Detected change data
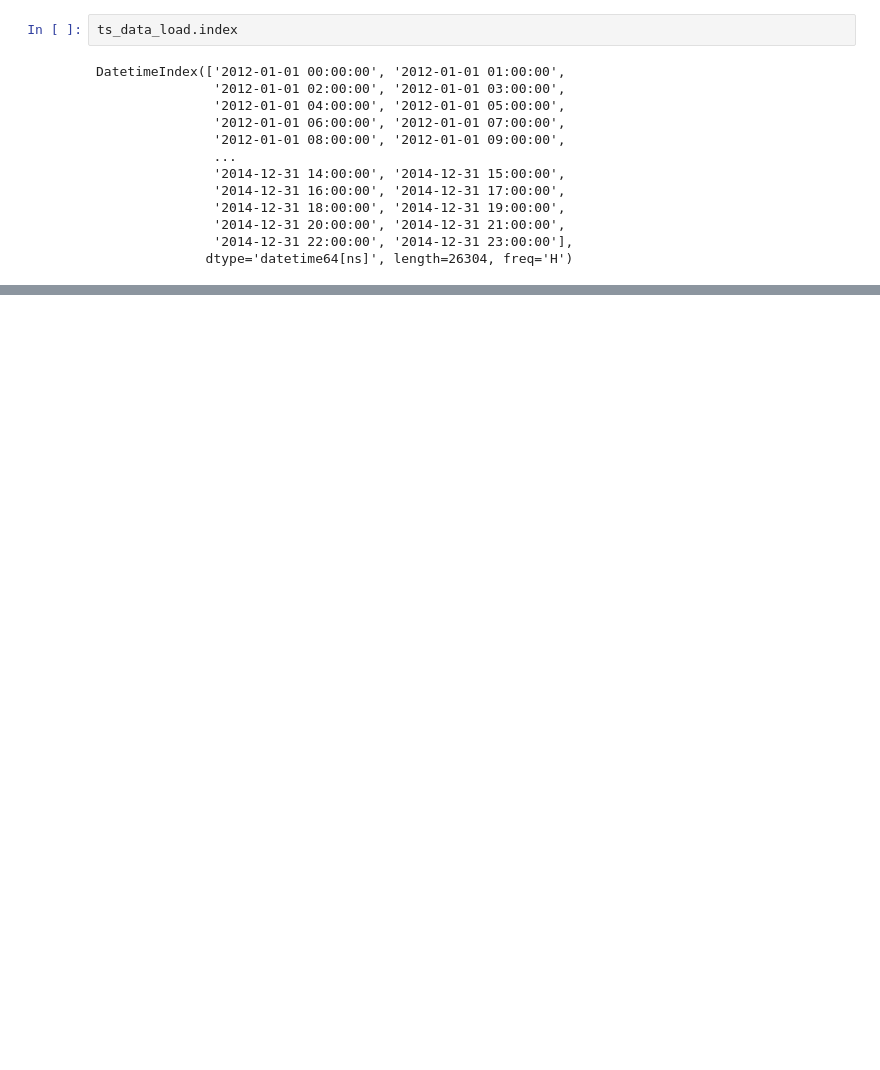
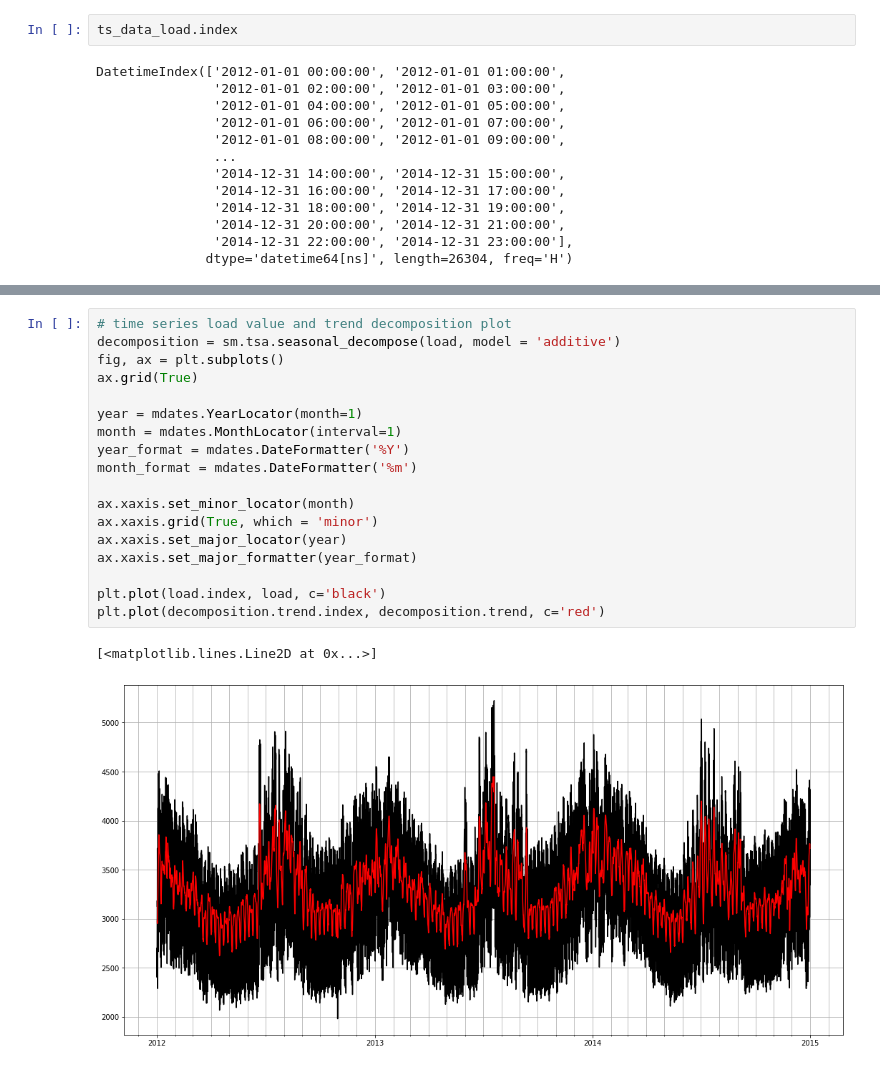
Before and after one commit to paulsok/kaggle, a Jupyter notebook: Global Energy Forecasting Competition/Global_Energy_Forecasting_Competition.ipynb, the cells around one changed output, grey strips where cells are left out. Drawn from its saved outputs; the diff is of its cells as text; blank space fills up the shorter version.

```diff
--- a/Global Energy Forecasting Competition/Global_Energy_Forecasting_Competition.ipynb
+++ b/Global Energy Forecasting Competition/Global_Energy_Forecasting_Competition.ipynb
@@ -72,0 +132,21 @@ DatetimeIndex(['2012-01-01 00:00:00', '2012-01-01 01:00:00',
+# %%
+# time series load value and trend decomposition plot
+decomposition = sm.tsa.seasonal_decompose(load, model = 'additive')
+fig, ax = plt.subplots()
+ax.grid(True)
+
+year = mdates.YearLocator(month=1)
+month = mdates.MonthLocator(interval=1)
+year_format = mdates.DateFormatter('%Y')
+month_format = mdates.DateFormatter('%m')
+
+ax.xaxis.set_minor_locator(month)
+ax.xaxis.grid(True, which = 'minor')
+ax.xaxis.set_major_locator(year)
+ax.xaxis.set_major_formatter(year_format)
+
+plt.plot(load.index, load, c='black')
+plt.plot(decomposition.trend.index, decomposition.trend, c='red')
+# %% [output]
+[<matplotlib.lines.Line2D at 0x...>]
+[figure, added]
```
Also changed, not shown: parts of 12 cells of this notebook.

==

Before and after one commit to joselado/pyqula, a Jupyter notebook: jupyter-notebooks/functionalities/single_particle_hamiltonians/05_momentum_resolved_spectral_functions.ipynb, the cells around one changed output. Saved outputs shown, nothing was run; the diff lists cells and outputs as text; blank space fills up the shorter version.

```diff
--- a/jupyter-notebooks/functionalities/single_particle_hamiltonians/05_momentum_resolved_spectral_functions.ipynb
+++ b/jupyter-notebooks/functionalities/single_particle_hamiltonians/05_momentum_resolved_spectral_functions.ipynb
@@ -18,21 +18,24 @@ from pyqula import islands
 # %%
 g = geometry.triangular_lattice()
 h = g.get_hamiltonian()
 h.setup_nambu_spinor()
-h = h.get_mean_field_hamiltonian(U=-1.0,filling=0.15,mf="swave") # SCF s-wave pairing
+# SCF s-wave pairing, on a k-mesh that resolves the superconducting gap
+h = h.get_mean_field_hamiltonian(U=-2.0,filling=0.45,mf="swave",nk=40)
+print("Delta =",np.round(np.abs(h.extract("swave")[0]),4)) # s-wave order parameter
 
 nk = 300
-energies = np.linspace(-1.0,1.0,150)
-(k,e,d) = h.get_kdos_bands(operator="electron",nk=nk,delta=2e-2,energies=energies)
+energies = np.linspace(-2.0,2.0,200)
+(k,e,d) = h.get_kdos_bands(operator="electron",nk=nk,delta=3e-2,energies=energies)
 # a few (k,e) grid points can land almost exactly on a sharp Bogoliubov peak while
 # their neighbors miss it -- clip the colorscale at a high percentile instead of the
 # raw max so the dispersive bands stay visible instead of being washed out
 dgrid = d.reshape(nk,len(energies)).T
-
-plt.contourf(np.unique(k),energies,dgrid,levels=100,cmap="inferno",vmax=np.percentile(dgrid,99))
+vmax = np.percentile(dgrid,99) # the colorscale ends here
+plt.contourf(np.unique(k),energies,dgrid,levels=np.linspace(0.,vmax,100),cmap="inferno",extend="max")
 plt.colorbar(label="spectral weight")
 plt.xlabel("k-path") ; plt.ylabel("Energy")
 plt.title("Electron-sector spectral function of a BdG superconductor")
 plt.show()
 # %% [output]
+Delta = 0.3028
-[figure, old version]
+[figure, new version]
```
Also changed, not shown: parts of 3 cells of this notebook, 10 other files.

--

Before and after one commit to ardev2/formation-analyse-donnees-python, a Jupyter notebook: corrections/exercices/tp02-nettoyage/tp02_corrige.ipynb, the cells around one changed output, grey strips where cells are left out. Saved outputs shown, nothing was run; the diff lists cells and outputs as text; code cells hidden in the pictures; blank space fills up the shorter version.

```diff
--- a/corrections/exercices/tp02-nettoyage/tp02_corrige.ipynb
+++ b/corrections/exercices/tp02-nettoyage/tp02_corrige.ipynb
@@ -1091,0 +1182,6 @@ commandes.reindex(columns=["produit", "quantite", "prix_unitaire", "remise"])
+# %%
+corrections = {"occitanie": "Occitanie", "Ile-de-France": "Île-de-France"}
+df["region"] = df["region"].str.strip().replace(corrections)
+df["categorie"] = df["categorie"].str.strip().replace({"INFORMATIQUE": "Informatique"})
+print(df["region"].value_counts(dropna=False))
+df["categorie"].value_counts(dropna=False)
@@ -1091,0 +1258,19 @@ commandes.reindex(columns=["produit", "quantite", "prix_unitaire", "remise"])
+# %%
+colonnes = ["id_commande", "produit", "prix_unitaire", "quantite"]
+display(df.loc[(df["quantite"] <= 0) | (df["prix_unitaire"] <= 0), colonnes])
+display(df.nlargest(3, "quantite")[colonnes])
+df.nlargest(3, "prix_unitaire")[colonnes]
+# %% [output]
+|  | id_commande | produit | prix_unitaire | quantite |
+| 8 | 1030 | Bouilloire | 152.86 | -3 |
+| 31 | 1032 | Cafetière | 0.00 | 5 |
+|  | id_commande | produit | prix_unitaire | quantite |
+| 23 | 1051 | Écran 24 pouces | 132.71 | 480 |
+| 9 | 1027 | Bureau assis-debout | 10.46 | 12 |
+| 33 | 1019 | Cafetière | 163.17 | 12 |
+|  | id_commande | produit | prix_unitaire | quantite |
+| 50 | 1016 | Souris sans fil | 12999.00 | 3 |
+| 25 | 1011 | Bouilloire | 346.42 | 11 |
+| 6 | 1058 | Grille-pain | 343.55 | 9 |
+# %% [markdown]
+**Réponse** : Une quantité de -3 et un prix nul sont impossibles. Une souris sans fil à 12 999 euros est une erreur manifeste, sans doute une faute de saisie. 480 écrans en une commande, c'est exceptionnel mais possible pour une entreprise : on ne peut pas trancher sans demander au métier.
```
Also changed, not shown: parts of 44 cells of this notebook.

• WHAT IS EXPECTED: Pull out every line of the entries that includes the word "dgrid".

• RESULT OF THE TASK:
 dgrid = d.reshape(nk,len(energies)).T
-plt.contourf(np.unique(k),energies,dgrid,levels=100,cmap="inferno",vmax=np.percentile(dgrid,99))
+vmax = np.percentile(dgrid,99) # the colorscale ends here
+plt.contourf(np.unique(k),energies,dgrid,levels=np.linspace(0.,vmax,100),cmap="inferno",extend="max")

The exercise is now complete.